And Aaron shall cast lots for the two goats, one lot for the Lord, and the other lot for the scapegoat. Then Aaron shall offer the goat on which the lot for the Lord fell, and make it a sin offering.

But the goat on which the lot for the scapegoat fell shall be presented alive before the Lord, to make atonement upon it, to send it into the wilderness as the scapegoat. (Leviticus 16:8-10).

An eighteen inch red thread was then tied to the neck of the goat designated for the lord. This goat would be slain and offered as a burnt offering before the lord while the second goat would play an important role in carrying the sins of the nation.

 Aaron was to take this goat and place BOTH his hands upon it as he confessed all of the sins of Israel.

Then Aaron shall lay both his hands on the head of the live goat, and confess over it all the iniquities of the sons of Israel, and all their transgressions in regard to all their sins; and he shall lay them on the head of the goat and send it away into the wilderness by the hand of a man who stands in readiness. (Leviticus 16:21).

After the ceremony a chosen man led the goat into the wilderness where it was eventually abandoned. A red thread was tied to the horns of the scapegoat in case it would later appear in a community in the wilderness. Anyone who saw the red thread on the goat’s head knew that they were to avoid contact with it.

Later a system developed wherein an appointed man led the goat with a rope around its neck outside the eastern gate across the mountains and into the wilderness. He eventually transferred the goat to another man who would run with the goat to a distant mountain and hand the goat to a third person. Miles outside the city of Jerusalem on a mountain called the mount of Azazel; the scapegoat carrying the sins of the nation was pushed off a cliff where it tumbled to a violent death hundreds of feet below. When this goat met its death, a crimson colored thread that had been nailed to the outside of the temple door supernaturally turned white. This was visible evidence to the priests, Levites, and Israelites that god had forgiven their sins. Isaiah may have been referring to this crimson thread when he wrote.

Isaiah 1:18

"Come now, let us reason together," says the LORD. "Though your sins are like scarlet, they shall be as white as snow; though they are red as crimson, they shall be like wool.The death of the scapegoat assured the people that their sins were wiped clean.

This is why Isaiah penned these words being inspired from the lord.

Isaiah 43:25

"I, even I, am he who blots out your transgressions, for my own sake, and remembers your sins no more.


The author draws a connection between the two goats and the three red threads.

The scarlet threads were placed in three locations:

the neck of one goat,
the right horn of another goat and
the temple door.

The three red threads are a visual image of the three persons on three crosses on the day of Christ’s crucifixion (John 19:18).

The thief on one side died unrepentant thus carrying his sins to the grave. (Luke 23: 39-40). He represents the scapegoat that carried the sins into the wilderness where it met its death.

Jesus hung in the middle thus representing the goat for the lord which was slaughtered on the altar.

The other thief was converted on the cross therefore his scarlet sins became white as snow.

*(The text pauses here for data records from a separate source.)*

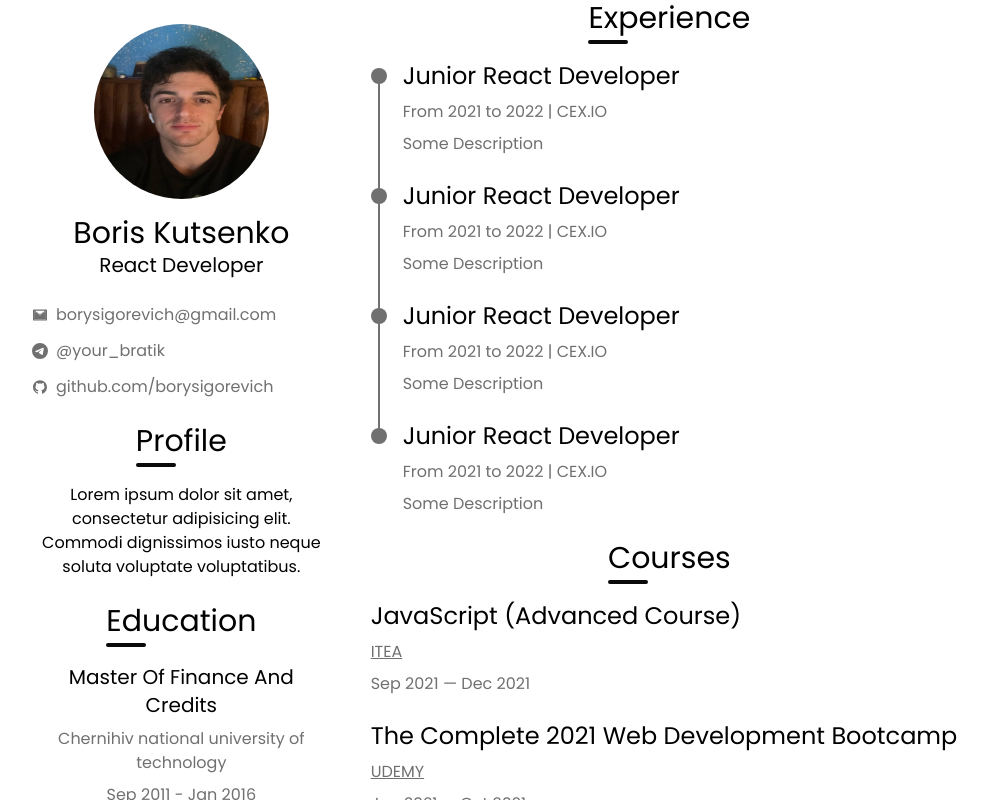
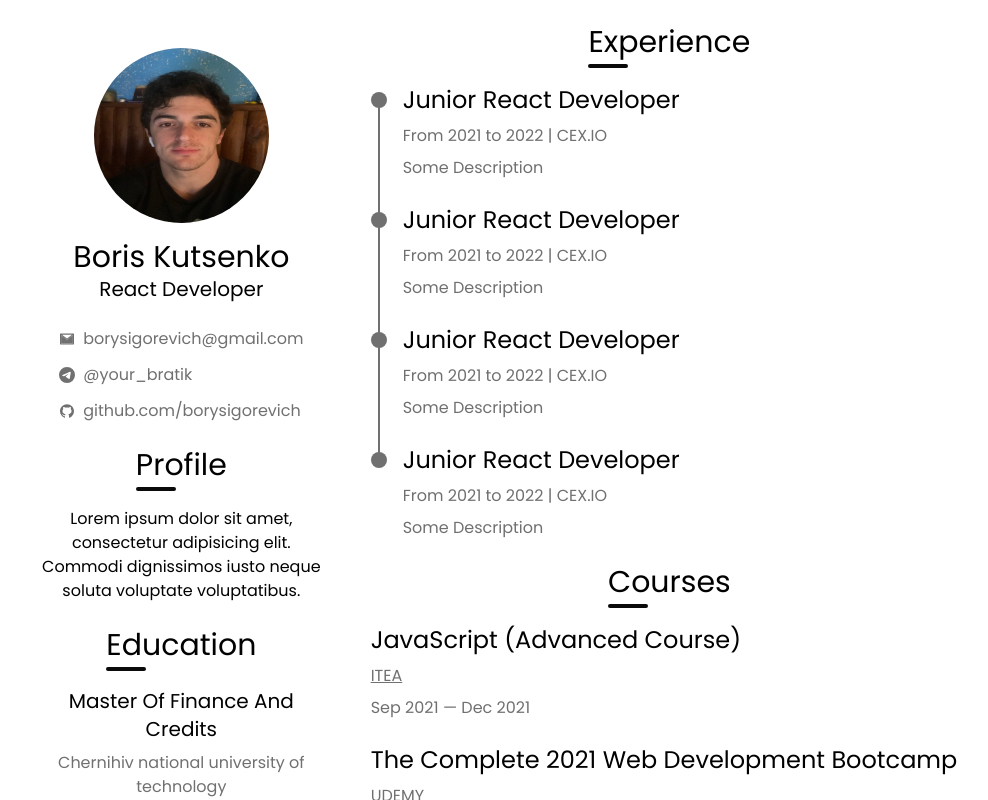
Before and after one commit to borysigorevich/cv, a Next.js app: page / in a window 1280 px wide. Shown: the whole page, without its empty margins (140-1128 px from the left). Built offline with nearby package versions, Linux system fonts and the light colour scheme.

Commit message:
cv - minor fix

```diff
--- a/components/Home.tsx
+++ b/components/Home.tsx
@@ -20,7 +20,7 @@ export const Home = () => {
                     <h3 className='text-xl'>React Developer</h3>
                 </div>
 
-                <div className='grid gap-3'>
+                <div className='grid gap-3 mx-auto'>
                     <div className="flex gap-2 items-center text-light">
                         <AiTwotoneMail/> <span>borysigorevich@gmail.com</span>
                     </div>
--- a/pages/index.tsx
+++ b/pages/index.tsx
@@ -30,29 +30,9 @@ export default function Index() {
                 <meta name="viewport" content="width=device-width, initial-scale=1"/>
                 <link rel="icon" href="/favicon.ico"/>
             </Head>
-            {/*<main className="h-full flex justify-center items-center">*/}
             <Header/>
             <main>
-                {/*<div className="max-w-[968px] mx-auto bg-body">*/}
-                {/*    <Header/>*/}
-                {/*    <h1 className="text-text-light">fff</h1>*/}
-                {/*</div>*/}
-                {/*<div*/}
-                {/*    className="relative w-full max-w-[1000px] h-[calc(100%-80px)] bg-white grid grid-cols-[1fr_2fr] shadow-lg">*/}
-
-                {/*    <div className="relative bg-[#003143] p-10 ">*/}
-                {/*        <div>*/}
-                {/*            <div className="w-20 h-20 bg-white rounded-full mb-5"/>*/}
-                {/*            <h2>Boris Kutsenko<br/><span>React Developer</span></h2>*/}
-                {/*        </div>*/}
-                {/*    </div>*/}
-
-                {/*    <div className="relative bg-white p-10">*/}
-
-                {/*    </div>*/}
-                {/*</div>*/}
-                <div className='pb-16 px-4 md:grid md:grid-cols-[2fr_4fr] md:gap-x-10 max-w-[968px] mx-auto'>
-
+                <div className='pb-16 px-4 md:grid md:grid-cols-[2fr_4fr] md:gap-x-10 max-w-[968px] mx-auto md:pt-6'>
 
                     {/*resume left*/}
                     <div className="max-w-[968px] mx-auto">
```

This thief’s conversion is represented by the red thread nailed to the wooden door of the temple that changed colors in the midst of the Yom Kippur ceremony.

The two goats had to be identical in size, color and shape. Christ was condemned to die but Barabbas a man who was guilty of a crime was released and set free (Matthew 27: 16-26). The Hebrew name of Jesus is Y’shuah.

According to an early church father, the actual name of Barabbas was Y’shuah. Both he and Christ had identical first names.

The name Barabbas comes from two words: Bar meaning son and Abbas meaning the exalted or high father. Jesus Christ was the exalted son of the heavenly father (Acts 2:33)

Numbers 4:2

"Take a census of the Kohathite branch of the Levites by their clans and families.--

No comments:

Post a Comment


Related Posts with Thumbnails